*** EXERCISE INPUTS Section Begins ***

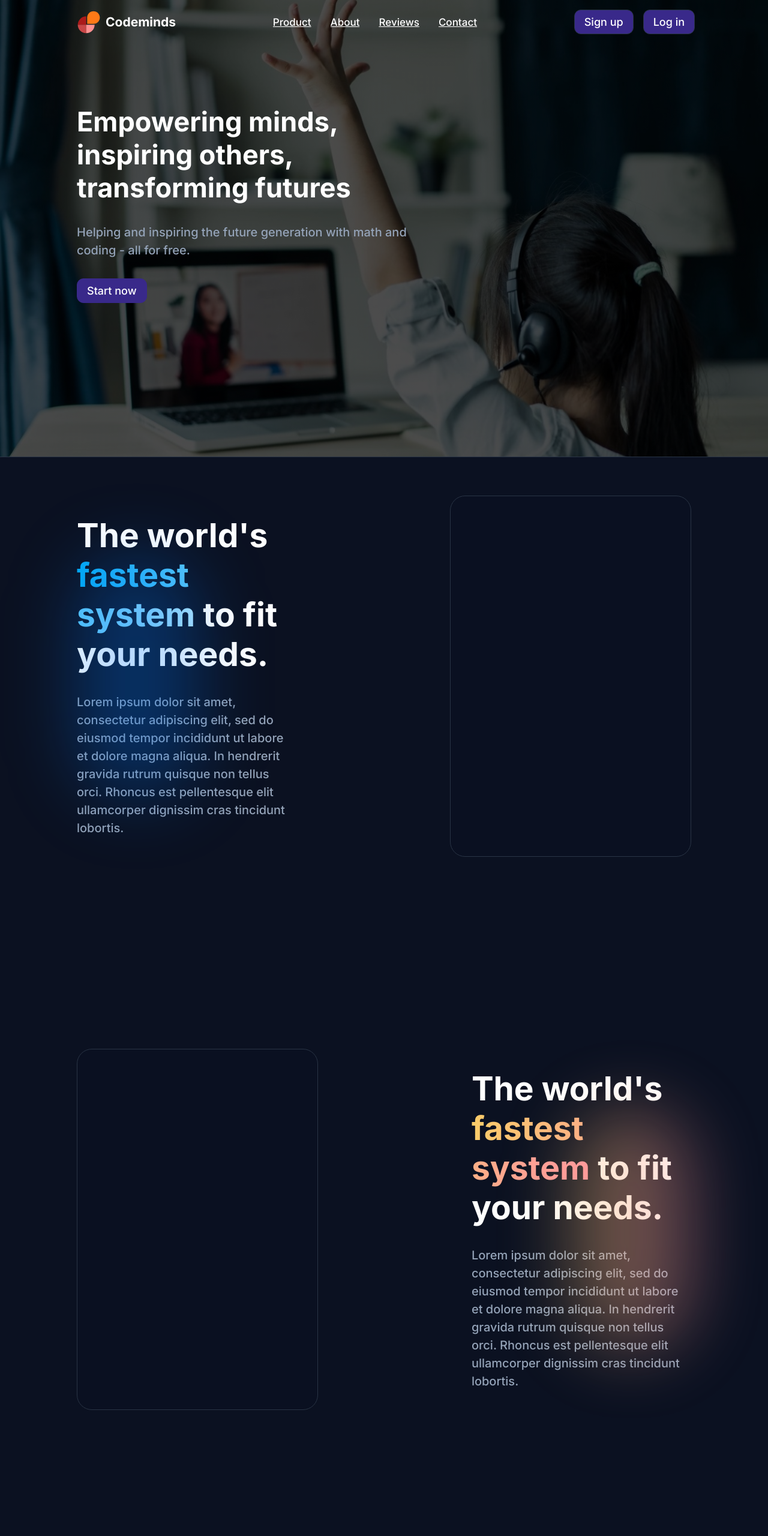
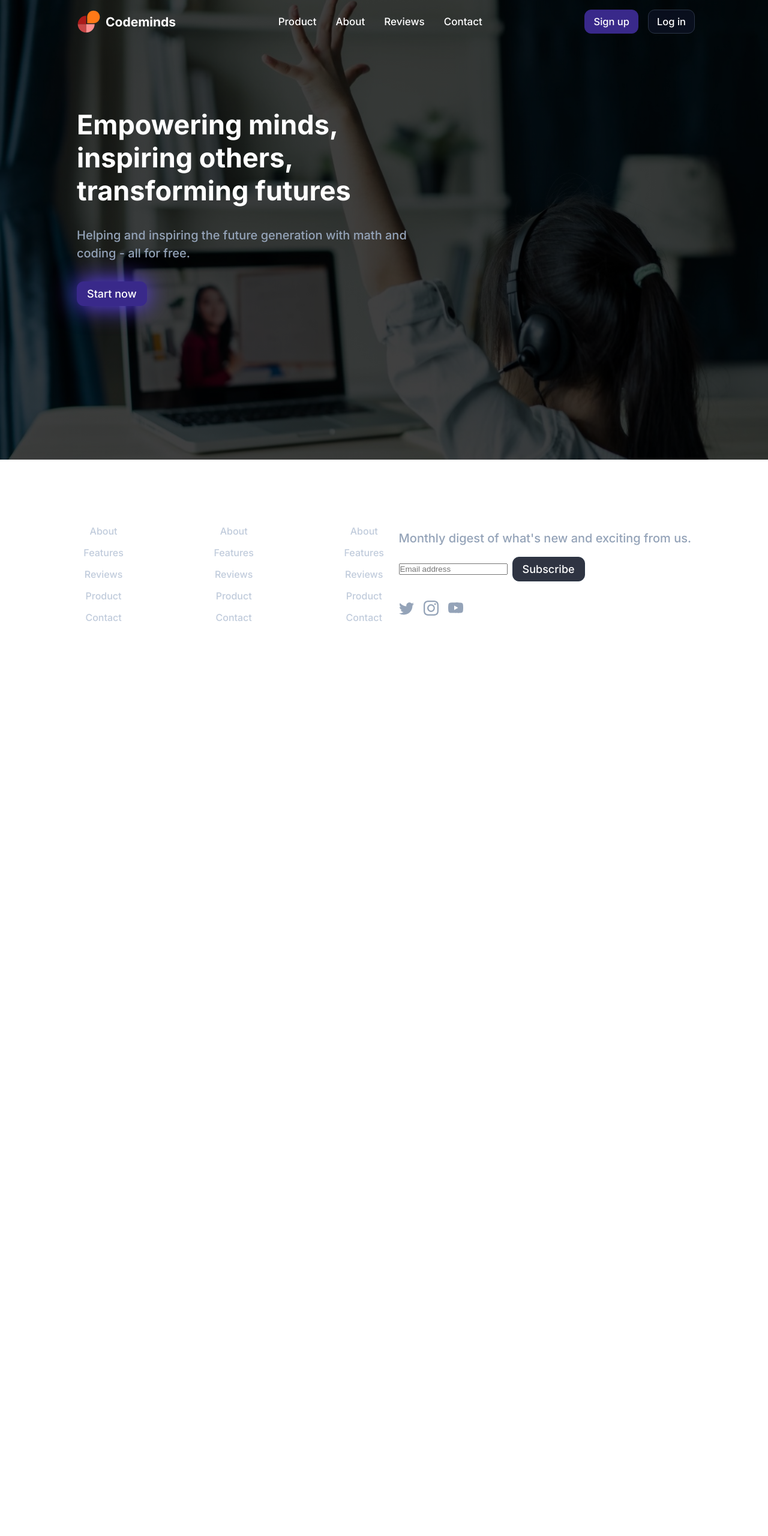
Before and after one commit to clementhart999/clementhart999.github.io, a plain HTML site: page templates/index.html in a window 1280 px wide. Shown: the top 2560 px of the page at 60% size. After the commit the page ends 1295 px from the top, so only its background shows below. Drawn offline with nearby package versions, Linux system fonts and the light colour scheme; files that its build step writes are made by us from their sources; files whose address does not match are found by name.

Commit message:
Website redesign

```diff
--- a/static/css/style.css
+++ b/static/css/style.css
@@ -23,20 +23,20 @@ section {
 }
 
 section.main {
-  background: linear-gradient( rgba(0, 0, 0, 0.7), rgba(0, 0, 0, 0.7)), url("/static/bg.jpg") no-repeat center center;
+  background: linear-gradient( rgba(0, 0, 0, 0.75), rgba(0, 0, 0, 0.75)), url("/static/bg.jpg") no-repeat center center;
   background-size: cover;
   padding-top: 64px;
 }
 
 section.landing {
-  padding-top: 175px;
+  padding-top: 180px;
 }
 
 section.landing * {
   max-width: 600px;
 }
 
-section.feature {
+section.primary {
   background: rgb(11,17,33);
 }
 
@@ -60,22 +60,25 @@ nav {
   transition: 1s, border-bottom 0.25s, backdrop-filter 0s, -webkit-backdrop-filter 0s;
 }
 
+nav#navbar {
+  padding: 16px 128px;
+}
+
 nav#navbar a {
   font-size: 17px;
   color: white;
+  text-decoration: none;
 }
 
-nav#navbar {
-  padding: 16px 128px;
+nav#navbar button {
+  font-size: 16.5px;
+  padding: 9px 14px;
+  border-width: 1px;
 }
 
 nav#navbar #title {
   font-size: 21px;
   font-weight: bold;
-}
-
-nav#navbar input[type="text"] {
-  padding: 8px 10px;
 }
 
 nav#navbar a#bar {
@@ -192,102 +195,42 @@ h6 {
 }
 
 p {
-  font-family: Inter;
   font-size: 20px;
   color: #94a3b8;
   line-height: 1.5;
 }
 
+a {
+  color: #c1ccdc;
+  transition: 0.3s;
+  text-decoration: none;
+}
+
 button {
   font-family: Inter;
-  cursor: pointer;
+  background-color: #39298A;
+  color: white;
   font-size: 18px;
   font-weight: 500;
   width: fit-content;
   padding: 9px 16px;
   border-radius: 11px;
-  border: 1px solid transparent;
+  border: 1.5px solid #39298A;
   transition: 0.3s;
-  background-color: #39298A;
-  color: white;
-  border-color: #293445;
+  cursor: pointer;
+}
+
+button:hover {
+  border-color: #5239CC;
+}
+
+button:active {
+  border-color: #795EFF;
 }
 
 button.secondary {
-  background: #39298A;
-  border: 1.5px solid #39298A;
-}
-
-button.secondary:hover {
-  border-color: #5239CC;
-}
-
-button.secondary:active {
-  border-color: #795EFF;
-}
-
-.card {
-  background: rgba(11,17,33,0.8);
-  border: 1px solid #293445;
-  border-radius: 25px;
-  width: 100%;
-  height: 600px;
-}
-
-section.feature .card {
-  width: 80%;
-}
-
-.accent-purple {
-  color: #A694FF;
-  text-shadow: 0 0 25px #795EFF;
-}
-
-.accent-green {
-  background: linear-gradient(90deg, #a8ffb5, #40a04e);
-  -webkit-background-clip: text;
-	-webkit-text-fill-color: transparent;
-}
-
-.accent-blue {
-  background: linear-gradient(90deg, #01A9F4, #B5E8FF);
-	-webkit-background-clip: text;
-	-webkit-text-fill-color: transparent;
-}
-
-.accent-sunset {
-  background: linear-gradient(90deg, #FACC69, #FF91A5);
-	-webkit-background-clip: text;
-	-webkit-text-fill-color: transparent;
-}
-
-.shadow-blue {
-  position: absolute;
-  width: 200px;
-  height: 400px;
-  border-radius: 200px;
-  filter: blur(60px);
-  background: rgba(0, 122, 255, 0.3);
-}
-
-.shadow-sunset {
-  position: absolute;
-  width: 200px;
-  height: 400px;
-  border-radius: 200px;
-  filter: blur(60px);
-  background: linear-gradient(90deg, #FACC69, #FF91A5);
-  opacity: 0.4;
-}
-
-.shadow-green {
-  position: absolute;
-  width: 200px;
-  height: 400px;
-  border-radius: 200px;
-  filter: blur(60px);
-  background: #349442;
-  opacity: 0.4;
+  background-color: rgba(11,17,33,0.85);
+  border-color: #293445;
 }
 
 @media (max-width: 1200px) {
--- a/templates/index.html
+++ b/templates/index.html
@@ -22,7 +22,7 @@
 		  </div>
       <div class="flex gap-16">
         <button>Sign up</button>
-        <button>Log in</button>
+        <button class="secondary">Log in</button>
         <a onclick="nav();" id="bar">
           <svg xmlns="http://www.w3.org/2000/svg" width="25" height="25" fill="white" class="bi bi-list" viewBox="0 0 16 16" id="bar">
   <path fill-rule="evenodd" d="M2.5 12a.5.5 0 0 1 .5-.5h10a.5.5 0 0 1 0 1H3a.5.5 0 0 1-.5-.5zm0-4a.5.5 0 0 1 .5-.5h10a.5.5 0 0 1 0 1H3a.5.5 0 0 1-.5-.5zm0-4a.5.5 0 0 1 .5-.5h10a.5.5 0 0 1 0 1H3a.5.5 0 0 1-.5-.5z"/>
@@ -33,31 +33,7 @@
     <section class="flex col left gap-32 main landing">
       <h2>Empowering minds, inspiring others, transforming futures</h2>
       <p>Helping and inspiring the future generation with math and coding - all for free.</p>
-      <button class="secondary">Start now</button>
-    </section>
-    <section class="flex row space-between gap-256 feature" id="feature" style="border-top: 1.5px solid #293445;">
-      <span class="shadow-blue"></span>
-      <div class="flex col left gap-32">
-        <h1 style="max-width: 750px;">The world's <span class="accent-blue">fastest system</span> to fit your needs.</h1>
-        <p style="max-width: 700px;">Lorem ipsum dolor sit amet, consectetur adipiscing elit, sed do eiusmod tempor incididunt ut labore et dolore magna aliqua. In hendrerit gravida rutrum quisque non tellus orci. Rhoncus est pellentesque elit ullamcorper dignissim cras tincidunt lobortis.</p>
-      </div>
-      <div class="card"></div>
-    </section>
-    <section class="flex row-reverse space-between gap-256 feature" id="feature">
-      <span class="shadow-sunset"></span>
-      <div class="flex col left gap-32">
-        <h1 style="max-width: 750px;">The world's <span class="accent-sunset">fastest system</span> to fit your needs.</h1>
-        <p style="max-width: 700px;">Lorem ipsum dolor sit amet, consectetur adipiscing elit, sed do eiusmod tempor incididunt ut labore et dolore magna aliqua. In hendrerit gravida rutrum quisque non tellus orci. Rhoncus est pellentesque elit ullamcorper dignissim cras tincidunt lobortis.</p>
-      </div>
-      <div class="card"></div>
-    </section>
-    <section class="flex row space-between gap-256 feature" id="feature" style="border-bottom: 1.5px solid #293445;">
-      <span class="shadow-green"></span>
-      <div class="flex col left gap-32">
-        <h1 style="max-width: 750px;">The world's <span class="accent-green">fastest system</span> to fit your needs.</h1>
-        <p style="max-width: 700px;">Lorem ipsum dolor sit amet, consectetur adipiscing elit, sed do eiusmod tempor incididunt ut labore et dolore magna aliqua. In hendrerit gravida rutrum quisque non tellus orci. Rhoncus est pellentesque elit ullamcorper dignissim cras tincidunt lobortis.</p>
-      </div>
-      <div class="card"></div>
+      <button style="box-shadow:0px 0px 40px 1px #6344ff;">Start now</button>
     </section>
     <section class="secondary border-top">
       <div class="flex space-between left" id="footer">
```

*** EXERCISE INPUTS Section Ends ***
*** EXERCISE INPUTS Section Begins ***

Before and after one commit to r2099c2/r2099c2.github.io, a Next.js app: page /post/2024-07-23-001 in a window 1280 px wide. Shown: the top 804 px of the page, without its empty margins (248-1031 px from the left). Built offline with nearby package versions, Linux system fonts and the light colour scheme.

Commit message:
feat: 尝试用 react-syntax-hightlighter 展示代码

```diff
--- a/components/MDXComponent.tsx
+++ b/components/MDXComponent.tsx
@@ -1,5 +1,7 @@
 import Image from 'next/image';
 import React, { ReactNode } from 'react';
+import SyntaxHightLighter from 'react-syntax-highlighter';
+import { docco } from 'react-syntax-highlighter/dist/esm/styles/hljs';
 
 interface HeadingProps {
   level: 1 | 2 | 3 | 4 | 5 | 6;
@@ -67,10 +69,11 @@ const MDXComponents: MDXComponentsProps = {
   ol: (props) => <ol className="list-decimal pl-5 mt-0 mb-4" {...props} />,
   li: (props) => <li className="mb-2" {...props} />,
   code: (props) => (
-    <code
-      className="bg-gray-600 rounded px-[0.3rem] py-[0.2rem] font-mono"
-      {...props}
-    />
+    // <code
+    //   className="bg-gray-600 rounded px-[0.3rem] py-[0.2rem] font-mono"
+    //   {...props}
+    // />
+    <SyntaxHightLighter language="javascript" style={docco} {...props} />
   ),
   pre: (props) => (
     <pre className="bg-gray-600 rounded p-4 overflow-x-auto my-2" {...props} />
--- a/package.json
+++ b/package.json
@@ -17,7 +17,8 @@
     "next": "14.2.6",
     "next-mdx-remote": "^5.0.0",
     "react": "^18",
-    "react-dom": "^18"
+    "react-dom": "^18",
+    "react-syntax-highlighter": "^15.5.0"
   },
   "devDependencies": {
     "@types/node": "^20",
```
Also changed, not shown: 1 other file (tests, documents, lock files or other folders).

*** EXERCISE INPUTS Section Ends ***

Each line with the word "center" in the records above belongs in the result; copy all of them.

-  background: linear-gradient( rgba(0, 0, 0, 0.7), rgba(0, 0, 0, 0.7)), url("/static/bg.jpg") no-repeat center center;
+  background: linear-gradient( rgba(0, 0, 0, 0.75), rgba(0, 0, 0, 0.75)), url("/static/bg.jpg") no-repeat center center;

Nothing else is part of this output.